Ukrainian United Methodists Care for Fellow Countrymen

The Rev. Yulia Starodubets (right) comforts Oksana, who told of fleeing her home in Kharkiv, Ukraine, after the Russian military destroyed her apartment building. She is among some 40 people displaced by the war who are staying in a former Soviet printing plant turned shelter in Uzhhorod, Ukraine. Photo by Mike DuBose, UM News.
The Rev. Yulia Starodubets (right) comforts Oksana, who told of fleeing her home in Kharkiv, Ukraine, after the Russian military destroyed her apartment building. She is among some 40 people displaced by the war who are staying in a former Soviet printing plant turned shelter in Uzhhorod, Ukraine. Photo by Mike DuBose, UM News.

Oksana’s hands shake as she scrolls through her phone, looking for the photo. It’s an image familiar to the world by now: the ruined facade of a bombed building. This particular building is in Kharkiv.

She points to an empty space a few floors from the top, saying, “We just bought this apartment. My home is destroyed.”

Now, Oksana lives with about 40 others in a Soviet-era building that once housed a newspaper and book publisher, converted to a hostel operated by several religious organizations for Ukrainians displaced by the war. The United Methodist Church in Ukraine has living quarters on two floors and a clothes closet on the ground floor.

Uzhhorod, where the hostel is located, is a town in western Ukraine near the Hungarian and Slovakian borders. It has not seen any fighting since Russia invaded the country, making it a safe haven for people fleeing areas of conflict. Since the war began, the town’s population has roughly doubled.

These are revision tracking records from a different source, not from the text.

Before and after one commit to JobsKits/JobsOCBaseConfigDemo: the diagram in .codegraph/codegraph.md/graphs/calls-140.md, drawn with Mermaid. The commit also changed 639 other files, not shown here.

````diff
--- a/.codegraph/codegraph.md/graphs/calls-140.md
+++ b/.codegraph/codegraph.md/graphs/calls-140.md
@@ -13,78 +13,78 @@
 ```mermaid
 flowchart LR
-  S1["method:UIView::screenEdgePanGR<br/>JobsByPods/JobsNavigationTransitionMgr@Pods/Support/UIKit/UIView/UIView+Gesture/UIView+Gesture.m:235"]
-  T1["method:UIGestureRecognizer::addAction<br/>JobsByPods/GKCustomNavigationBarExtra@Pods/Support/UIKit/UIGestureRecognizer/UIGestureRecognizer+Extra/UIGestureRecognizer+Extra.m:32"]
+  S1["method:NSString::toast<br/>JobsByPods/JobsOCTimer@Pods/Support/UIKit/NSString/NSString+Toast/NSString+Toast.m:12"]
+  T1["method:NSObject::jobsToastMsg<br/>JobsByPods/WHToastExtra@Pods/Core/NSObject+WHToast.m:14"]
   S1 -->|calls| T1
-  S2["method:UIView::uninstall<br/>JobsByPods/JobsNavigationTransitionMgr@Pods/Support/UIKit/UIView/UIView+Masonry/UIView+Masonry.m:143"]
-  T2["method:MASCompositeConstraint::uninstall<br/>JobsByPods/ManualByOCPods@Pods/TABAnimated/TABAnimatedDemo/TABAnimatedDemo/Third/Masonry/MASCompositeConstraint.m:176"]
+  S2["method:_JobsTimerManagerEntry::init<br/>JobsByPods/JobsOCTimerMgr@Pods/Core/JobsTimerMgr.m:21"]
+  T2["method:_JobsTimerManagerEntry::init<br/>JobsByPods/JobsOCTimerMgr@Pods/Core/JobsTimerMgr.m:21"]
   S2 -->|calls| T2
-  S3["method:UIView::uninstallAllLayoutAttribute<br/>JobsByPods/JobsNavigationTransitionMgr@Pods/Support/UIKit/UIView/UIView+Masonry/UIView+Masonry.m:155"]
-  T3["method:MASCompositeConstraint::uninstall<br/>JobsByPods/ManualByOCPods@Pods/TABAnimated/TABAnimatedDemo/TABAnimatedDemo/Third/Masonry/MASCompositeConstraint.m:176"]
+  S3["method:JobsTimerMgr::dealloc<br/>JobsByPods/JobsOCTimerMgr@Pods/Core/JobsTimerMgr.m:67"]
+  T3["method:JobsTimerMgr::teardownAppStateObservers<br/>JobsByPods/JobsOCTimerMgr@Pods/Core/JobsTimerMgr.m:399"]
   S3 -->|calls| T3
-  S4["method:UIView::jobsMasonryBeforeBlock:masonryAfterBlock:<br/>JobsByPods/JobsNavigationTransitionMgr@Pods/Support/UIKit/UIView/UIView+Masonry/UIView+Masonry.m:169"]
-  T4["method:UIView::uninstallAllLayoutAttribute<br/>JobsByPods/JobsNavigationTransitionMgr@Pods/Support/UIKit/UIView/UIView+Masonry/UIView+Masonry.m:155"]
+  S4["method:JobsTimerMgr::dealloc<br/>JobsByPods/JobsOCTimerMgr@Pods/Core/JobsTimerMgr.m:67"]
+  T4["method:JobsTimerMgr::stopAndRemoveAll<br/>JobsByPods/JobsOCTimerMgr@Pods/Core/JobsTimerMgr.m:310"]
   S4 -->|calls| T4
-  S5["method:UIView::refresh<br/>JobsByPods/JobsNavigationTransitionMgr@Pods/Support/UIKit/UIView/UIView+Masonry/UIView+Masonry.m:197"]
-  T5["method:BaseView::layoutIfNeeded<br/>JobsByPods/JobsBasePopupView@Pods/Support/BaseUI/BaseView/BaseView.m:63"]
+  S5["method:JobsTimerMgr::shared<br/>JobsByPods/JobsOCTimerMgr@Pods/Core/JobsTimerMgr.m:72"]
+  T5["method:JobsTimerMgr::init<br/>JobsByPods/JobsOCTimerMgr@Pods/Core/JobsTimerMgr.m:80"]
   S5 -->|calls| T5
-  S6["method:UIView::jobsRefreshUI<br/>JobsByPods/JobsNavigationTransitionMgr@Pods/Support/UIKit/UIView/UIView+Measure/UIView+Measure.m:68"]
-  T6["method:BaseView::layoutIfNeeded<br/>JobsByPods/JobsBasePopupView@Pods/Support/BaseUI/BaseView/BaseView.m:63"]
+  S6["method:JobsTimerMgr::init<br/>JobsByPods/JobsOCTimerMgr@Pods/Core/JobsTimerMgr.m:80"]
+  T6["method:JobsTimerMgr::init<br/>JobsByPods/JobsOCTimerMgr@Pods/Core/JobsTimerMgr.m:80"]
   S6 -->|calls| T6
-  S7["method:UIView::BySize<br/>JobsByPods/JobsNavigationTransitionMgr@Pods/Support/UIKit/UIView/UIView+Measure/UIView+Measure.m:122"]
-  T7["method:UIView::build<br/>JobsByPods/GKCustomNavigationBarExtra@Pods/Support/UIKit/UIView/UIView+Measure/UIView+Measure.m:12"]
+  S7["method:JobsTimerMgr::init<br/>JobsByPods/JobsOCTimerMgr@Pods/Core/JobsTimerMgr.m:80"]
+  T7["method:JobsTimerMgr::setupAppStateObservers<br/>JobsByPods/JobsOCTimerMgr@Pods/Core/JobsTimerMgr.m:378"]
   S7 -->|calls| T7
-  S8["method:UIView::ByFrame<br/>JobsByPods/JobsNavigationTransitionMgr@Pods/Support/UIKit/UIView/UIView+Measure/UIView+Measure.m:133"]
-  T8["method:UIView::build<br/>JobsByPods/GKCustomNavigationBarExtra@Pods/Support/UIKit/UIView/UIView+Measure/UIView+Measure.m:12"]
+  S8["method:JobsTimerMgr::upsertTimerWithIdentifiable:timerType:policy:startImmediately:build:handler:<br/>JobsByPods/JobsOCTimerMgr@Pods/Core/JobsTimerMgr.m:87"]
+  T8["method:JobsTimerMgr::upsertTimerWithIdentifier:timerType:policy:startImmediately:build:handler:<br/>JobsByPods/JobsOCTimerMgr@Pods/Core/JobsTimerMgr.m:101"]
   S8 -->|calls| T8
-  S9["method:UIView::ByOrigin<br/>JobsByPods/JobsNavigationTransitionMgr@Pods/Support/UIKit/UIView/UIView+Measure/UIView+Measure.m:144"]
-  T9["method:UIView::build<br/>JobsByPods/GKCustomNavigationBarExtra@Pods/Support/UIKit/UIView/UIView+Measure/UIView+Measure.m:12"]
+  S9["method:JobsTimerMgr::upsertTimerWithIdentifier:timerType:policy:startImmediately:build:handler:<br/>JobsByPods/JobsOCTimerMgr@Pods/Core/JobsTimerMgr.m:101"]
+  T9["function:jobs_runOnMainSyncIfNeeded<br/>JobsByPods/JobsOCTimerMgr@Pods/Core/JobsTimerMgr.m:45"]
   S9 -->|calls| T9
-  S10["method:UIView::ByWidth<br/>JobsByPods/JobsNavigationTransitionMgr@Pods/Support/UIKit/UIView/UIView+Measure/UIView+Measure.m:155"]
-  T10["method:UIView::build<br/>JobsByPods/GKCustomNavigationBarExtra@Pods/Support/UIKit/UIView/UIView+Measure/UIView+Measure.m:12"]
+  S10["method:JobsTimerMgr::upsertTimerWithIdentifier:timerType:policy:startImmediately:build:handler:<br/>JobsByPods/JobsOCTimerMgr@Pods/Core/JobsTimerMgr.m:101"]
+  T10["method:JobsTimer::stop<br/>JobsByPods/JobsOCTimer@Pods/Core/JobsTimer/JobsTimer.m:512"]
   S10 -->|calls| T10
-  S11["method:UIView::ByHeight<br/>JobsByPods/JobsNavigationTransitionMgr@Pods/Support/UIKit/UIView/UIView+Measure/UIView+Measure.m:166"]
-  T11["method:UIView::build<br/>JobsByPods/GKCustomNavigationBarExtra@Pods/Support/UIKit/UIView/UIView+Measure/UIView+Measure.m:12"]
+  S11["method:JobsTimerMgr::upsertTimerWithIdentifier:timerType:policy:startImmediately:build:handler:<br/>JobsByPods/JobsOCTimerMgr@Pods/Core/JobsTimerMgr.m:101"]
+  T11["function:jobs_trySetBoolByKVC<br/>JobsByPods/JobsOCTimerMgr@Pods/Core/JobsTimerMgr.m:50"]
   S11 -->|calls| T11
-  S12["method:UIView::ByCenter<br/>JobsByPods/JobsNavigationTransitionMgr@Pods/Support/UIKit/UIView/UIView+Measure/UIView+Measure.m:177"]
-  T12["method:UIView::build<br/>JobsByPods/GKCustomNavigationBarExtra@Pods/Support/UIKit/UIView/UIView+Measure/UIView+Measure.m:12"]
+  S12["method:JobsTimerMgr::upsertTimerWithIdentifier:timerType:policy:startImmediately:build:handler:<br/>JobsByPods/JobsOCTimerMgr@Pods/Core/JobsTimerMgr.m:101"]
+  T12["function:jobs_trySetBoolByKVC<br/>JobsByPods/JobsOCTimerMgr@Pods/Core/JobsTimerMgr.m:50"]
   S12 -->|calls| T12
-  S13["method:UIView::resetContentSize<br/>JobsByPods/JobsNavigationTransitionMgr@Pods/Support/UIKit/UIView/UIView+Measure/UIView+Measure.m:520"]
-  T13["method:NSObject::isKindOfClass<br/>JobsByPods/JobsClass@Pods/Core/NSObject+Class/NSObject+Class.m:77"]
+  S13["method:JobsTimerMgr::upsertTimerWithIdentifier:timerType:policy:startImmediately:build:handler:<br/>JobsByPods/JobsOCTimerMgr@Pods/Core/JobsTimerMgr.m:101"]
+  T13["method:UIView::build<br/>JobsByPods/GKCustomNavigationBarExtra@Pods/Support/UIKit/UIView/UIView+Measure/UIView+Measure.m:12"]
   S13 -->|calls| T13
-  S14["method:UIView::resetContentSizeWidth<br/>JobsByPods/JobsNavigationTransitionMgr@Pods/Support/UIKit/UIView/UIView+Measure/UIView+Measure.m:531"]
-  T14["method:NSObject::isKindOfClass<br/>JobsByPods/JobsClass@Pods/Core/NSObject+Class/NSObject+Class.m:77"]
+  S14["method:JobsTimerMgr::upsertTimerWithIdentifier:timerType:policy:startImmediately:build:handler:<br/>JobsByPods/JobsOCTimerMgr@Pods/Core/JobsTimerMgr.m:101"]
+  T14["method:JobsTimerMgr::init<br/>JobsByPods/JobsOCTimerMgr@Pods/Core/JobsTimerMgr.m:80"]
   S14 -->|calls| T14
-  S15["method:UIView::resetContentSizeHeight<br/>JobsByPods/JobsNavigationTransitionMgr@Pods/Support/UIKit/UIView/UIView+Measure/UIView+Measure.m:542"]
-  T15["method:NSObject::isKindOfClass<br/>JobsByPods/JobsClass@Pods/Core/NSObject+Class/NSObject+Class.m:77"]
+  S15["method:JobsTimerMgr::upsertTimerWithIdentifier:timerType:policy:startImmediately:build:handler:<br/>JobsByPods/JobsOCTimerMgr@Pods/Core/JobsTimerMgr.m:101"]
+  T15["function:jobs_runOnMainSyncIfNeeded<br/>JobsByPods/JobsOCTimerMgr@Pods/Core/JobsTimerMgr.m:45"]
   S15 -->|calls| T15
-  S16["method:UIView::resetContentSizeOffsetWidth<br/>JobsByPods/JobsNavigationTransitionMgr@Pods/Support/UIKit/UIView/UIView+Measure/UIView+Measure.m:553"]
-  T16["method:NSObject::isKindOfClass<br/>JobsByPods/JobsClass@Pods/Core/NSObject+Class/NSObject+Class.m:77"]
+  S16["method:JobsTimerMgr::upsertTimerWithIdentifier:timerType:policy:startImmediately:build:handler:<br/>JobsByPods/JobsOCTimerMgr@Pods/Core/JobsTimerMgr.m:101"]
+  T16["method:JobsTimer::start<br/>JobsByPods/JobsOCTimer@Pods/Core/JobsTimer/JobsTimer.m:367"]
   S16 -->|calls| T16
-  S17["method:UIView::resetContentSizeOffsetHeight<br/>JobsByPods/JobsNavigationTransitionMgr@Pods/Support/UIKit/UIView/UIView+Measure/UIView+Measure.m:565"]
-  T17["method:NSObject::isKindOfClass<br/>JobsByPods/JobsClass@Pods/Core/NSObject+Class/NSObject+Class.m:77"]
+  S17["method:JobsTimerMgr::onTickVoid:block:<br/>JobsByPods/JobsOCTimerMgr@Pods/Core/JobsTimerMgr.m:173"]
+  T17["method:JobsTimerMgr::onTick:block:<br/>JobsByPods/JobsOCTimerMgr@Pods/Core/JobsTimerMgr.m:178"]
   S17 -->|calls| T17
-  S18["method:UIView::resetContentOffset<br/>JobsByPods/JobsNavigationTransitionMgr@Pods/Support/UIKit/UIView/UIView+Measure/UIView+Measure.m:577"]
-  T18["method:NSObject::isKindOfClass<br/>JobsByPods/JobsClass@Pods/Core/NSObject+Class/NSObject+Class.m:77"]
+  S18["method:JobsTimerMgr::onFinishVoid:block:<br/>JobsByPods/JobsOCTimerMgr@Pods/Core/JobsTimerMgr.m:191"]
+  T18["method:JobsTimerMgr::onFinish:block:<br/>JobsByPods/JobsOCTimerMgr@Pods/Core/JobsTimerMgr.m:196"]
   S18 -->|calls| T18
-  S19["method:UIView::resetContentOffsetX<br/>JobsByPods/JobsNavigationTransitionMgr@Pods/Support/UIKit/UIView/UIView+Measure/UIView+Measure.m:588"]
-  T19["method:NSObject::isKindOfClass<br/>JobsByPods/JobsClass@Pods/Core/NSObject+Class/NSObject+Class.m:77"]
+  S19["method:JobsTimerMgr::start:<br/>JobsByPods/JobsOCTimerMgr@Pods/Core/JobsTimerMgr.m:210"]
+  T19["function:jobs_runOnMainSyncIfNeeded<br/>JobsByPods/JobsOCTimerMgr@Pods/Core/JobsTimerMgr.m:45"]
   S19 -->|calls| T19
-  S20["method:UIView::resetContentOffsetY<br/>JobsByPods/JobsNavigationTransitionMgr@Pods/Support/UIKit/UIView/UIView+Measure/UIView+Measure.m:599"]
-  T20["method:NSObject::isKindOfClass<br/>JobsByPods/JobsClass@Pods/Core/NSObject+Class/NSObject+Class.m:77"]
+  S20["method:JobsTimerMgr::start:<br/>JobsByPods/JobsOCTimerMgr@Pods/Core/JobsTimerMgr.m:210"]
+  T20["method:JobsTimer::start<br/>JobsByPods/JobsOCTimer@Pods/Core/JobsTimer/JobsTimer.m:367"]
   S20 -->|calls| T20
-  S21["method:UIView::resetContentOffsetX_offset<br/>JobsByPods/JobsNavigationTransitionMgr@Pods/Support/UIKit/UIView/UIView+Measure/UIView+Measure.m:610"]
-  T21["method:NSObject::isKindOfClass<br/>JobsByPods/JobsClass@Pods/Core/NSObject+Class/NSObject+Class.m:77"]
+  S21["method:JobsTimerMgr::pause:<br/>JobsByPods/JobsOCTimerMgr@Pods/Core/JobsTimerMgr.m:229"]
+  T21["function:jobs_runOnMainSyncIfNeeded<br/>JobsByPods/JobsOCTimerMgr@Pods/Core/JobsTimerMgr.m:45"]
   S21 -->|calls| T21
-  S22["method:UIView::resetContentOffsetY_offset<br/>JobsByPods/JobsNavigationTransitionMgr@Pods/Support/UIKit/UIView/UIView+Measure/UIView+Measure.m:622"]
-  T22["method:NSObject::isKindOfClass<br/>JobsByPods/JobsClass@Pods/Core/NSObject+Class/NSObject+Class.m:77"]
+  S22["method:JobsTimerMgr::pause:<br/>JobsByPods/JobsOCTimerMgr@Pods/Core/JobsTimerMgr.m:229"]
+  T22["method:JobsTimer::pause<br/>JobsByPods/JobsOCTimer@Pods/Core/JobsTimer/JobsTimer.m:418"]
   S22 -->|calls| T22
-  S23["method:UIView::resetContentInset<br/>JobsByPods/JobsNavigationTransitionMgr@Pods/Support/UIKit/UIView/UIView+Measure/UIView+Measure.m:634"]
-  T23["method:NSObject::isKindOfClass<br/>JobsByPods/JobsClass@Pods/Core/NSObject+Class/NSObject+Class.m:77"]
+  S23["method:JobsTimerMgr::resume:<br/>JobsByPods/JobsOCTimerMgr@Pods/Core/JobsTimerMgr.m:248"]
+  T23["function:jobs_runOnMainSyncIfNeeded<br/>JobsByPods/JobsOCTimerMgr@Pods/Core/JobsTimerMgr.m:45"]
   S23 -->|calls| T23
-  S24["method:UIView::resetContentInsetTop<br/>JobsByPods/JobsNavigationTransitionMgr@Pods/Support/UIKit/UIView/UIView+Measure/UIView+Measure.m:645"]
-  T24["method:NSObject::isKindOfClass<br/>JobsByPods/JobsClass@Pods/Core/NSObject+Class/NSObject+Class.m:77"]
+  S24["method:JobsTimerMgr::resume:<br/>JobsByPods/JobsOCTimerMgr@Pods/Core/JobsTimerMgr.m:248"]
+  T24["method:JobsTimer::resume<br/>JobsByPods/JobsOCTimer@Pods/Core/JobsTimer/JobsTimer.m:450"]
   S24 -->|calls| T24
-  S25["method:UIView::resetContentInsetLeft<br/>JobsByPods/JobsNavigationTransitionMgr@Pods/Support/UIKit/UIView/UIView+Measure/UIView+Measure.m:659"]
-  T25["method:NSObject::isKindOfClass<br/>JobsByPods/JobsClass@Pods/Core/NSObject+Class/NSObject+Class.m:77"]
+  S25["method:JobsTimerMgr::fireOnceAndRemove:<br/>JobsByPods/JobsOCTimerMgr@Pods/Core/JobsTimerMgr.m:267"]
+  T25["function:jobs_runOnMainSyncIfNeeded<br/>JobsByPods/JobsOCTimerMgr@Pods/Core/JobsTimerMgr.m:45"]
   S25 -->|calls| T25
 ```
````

The Rev. Yulia Starodubets and her husband, the Rev. Oleg Starodubets, were serving The United Methodist Church in Kyiv when Russia invaded Ukraine. They are now working in western Ukraine to help evacuees.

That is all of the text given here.